25 June 2015, Lagos – From 38 in January this year, the number of active oil rigs in Nigeria plunged to 28 in April, mostly triggered by the slump in global crude oil prices.
The rig count is largely a reflection of the level of exploration, development and production activities occurring in the oil and gas sector.
Nigeria, Africa’s top oil producer, saw the second-largest drop in rig count after Venezuela in April as was the case in March, when 32 rigs were recorded, down from 36 in February, data from Baker Hughes Incorporated and the Organisation of Petroleum Exporting Countries, OPEC, showed. In May, the rig count increased to 29.
An energy expert and Technical Director, Drilling Services, Template Design Limited, Mr. Bala Zakka, told our correspondent in a telephone interview that most of the 28 rigs recorded in April were not drilling.
He said the actual number of rigs drilling was less than 20. “The reason is because most of them have run out of contracts due to uncertainty, and the uncertainty simply means a lot of the major operators are not drilling more development wells. Of course, they have not been drilling exploratory wells,” he said.
Zakka attributed the decline in rig count to the general fall in crude oil prices in the international market; inability of the Nigerian National Petroleum Corporation to meet its cash-call obligations to its joint venture partners; and growing security problems facing operators on land and in shallow waters.
He added that some operators had decided to scale back their activities and investments due to the regulatory uncertainty in the industry occasioned by the delay in the passage of the Petroleum Industry Bill.
“If the PIB had been passed and security improved, the level of drilling activity would increase even with the current low oil prices. Many are not interested in investing (in the country) because they are not sure what the fiscal regime will be,” he said.
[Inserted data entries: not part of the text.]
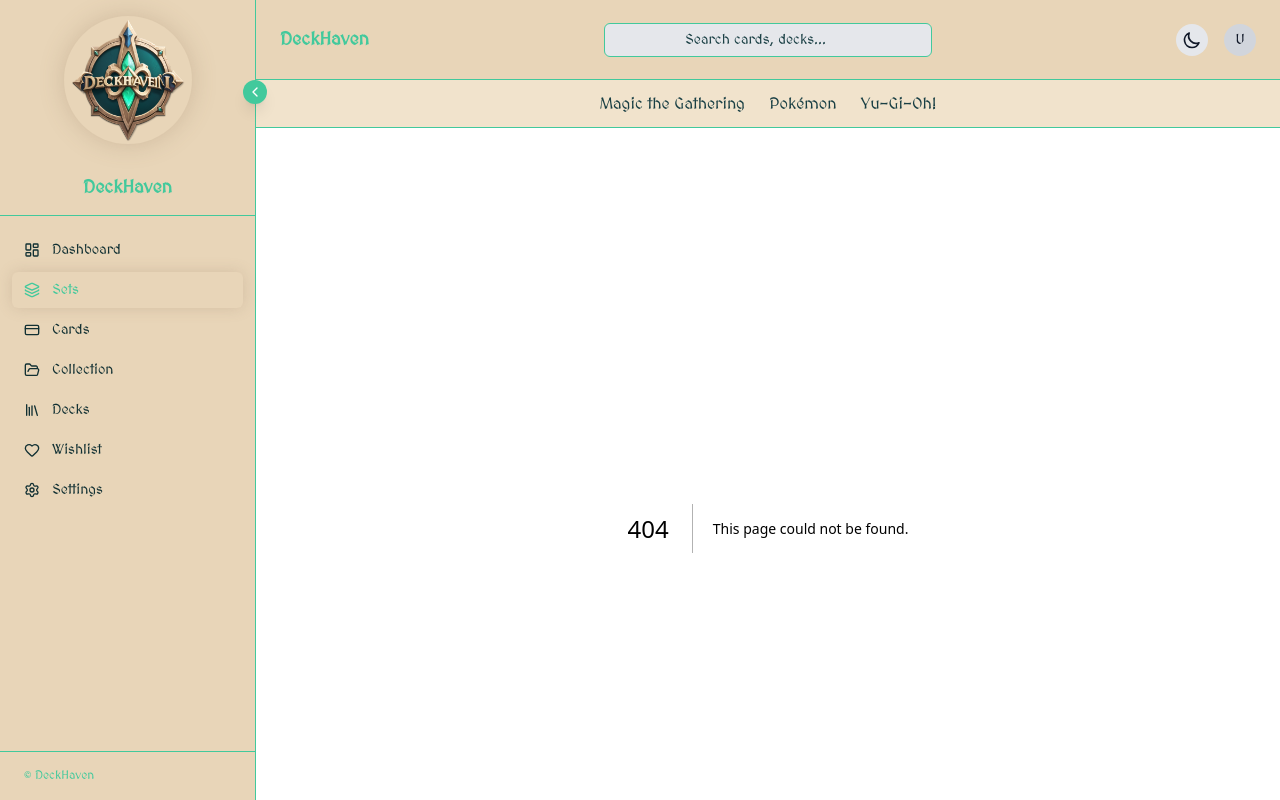
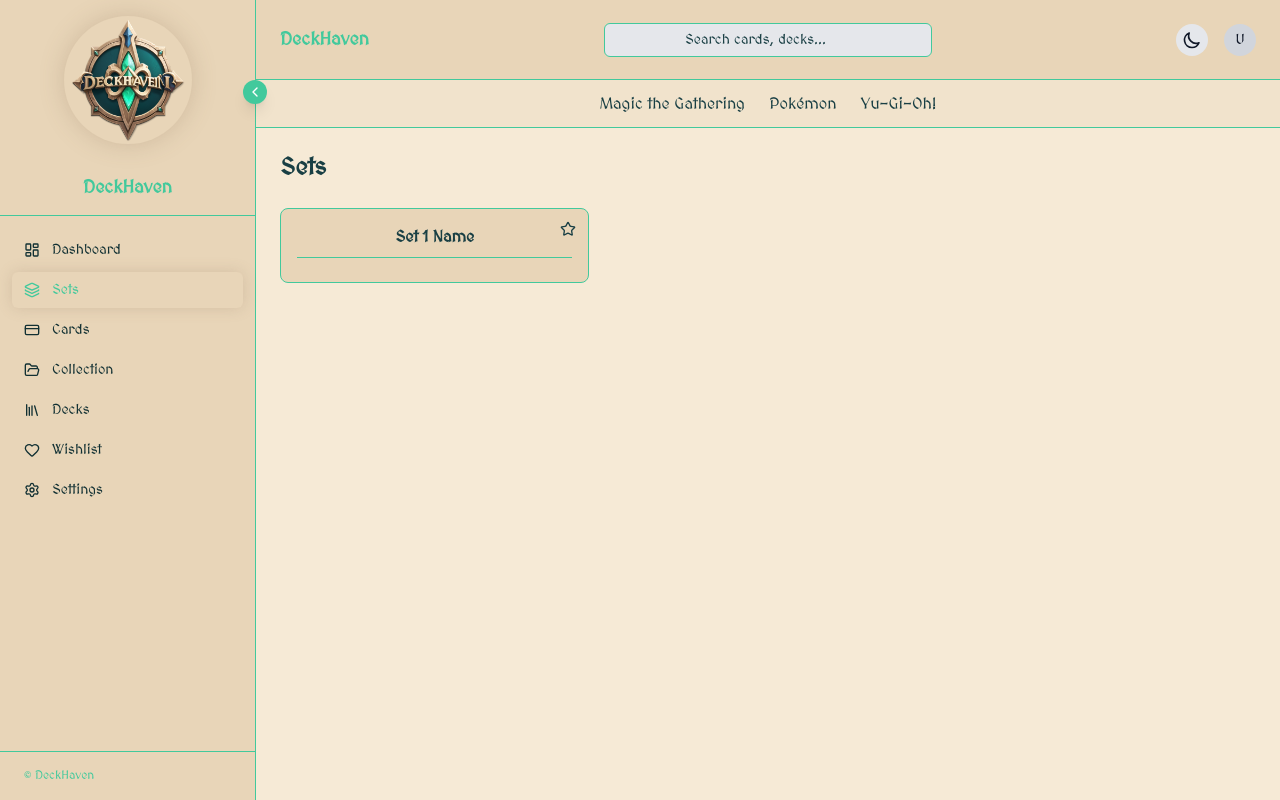
Before and after one commit to Christopher-Holland/DeckHaven, a Next.js app: page /sets in a window 1280 px wide. Before the commit this address had no page. Built offline with nearby package versions, Linux system fonts and the light colour scheme.

Commit message:
Basic card layout added to sets page

```diff
--- /dev/null
+++ b/app/sets/page.tsx
@@ -0,0 +1,61 @@
+"use client";
+
+import Link from "next/link";
+import { StarIcon } from "lucide-react";
+
+export default function Sets() {
+    return (
+        <main
+            className="
+        min-h-[calc(100vh-8rem)]
+        bg-[#f6ead6] dark:bg-[#0f2a2c]
+        px-6 py-6
+        text-[#193f44] dark:text-[#e8d5b8]
+        transition-all duration-300
+      "
+        >
+            {/* Page Header */}
+            <section className="mb-6">
+                <h2 className="text-2xl font-semibold">Sets</h2>
+            </section>
+
+            {/* Content Grid */}
+            <section className="grid grid-cols-1 md:grid-cols-3 gap-6">
+                {/* Card 1 */}
+                <div className="relative rounded-lg
+                    border border-[#42c99c] dark:border-[#82664e]
+                    bg-[#e8d5b8] dark:bg-[#173c3f]
+                    p-4">
+                    {/* Favorite Button - top right of card */}
+                    <button
+                        type="button"
+                        onClick={() => {
+                            console.log("Star clicked");
+                        }}
+                        className="
+                            absolute top-2 right-2
+                            p-1 rounded
+                            hover:opacity-80
+                            focus:outline-none
+                            focus:ring-2 focus:ring-[#42c99c]
+                            dark:focus:ring-[#82664e]
+                            "
+                        aria-label="Favorite set"
+                    >
+                        <StarIcon className="w-4 h-4" />
+                    </button>
+
+                    {/* Set Name and Star on same row */}
+                    {/* Set Name centered, Star pinned right */}
+                    <div className="relative w-full mb-2 border-b border-[#42c99c] dark:border-[#82664e] pb-2">
+                        <h3 className="text-md font-semibold text-center px-12">
+                            Set 1 Name
+                        </h3>
+
+
+                    </div>
+                </div>
+            </section>
+        </main>
+    );
+}
```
The Chief Executive Officer, Jalz Energy Limited, Lois Machunga, said oil companies had reduced their work programmes as a result of the steep drop in oil prices since June last year.
“Exploration wells have been declining in Nigeria. Companies are cutting their costs,” she said.
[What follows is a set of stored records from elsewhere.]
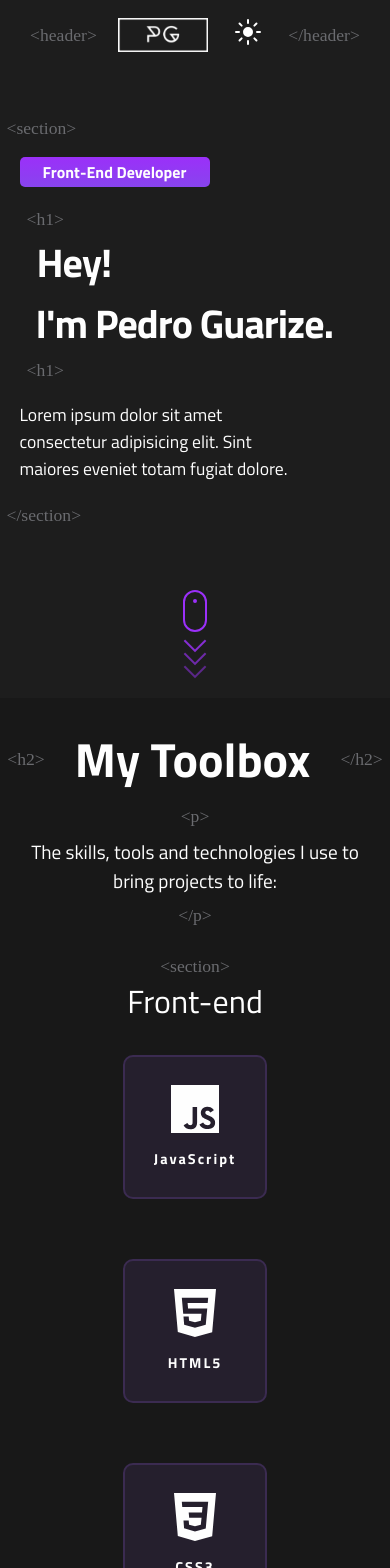
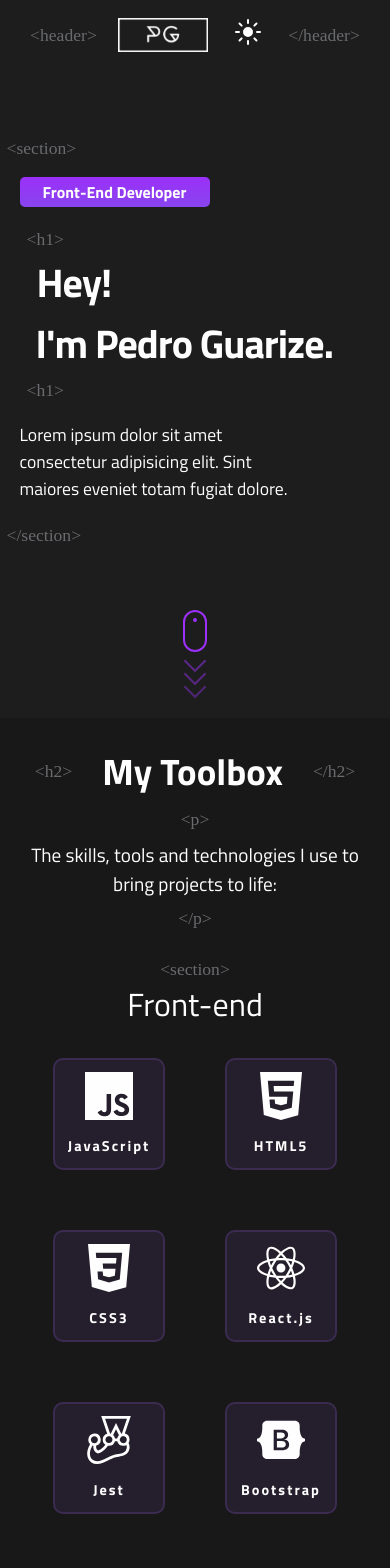
Before and after one commit to guarize/guarize-web-portfolio, a React (Create React App) app: page / in a window 390 px wide. Shown: the top 1568 px of the page. Built offline with nearby package versions, Linux system fonts and the light colour scheme; a web font is replaced by a local one.

Commit message:
[style] - responsive font-sizes

```diff
--- a/src/styles/HomeSection.css
+++ b/src/styles/HomeSection.css
@@ -179,7 +179,7 @@
   }
 
   .home-container {
-    margin: 20px auto -30px auto;
+    margin: 40px auto -30px auto;
     width: 90%;
     height: 600px;
   }
--- a/src/styles/MyToolbox.css
+++ b/src/styles/MyToolbox.css
@@ -137,7 +137,29 @@
     padding: 0;
   }
 
+  .languages-container li {
+    width: 7rem;
+    height: 7rem;
+    margin: 20px;
+  }
+
   .languages-container .html-tag {
     display: none;
   }
 }
+
+@media only screen and (max-width: 481px) {
+  .toolbox-title h2 {
+    font-size: 2.3rem;
+  }
+
+  .languages-container  {
+    width: 100vw;
+  }
+
+  .languages-container li {
+    width: 7rem;
+    height: 7rem;
+    margin: 30px;
+  }
+}
--- a/src/styles/Projects.css
+++ b/src/styles/Projects.css
@@ -170,6 +170,18 @@
 
 @media only screen and (max-width: 1015px) {
   .project-card {
-    zoom: 0.7;
+    zoom: 0.75;
+  }
+
+  .project-name h4 {
+    font-size: 1.3rem;
+    margin: 20px 0 20px 0;
+  }
+
+  .project-name p {
+    font-size: 0.7rem;
+    height: 60px;
+    margin-bottom: 40px;
+    overflow-y: scroll;
   }
 }
```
But aside from the fall in crude prices, Nigeria has a peculiar situation as government policies towards the oil and gas industry may be having a short-term impact on upstream activities, Machunga said.
“Unless the global oil market changes significantly, I don’t see how Nigeria will suddenly see an increase in rig count. The market is still weak,” she added.
Global benchmark Brent crude and the United States West Texas Intermediate moved up in April to a 2015 high, with Brent above $60 per barrel for the first time this year. The rise was driven partly by the notion that the supply glut in the market might be easing, with a projection of higher demand.
Nigeria aims to grow its oil reserves, but it has seen its reserve base decline from 37 billion barrels to 35 billion barrels, according to the Department of Petroleum Resources.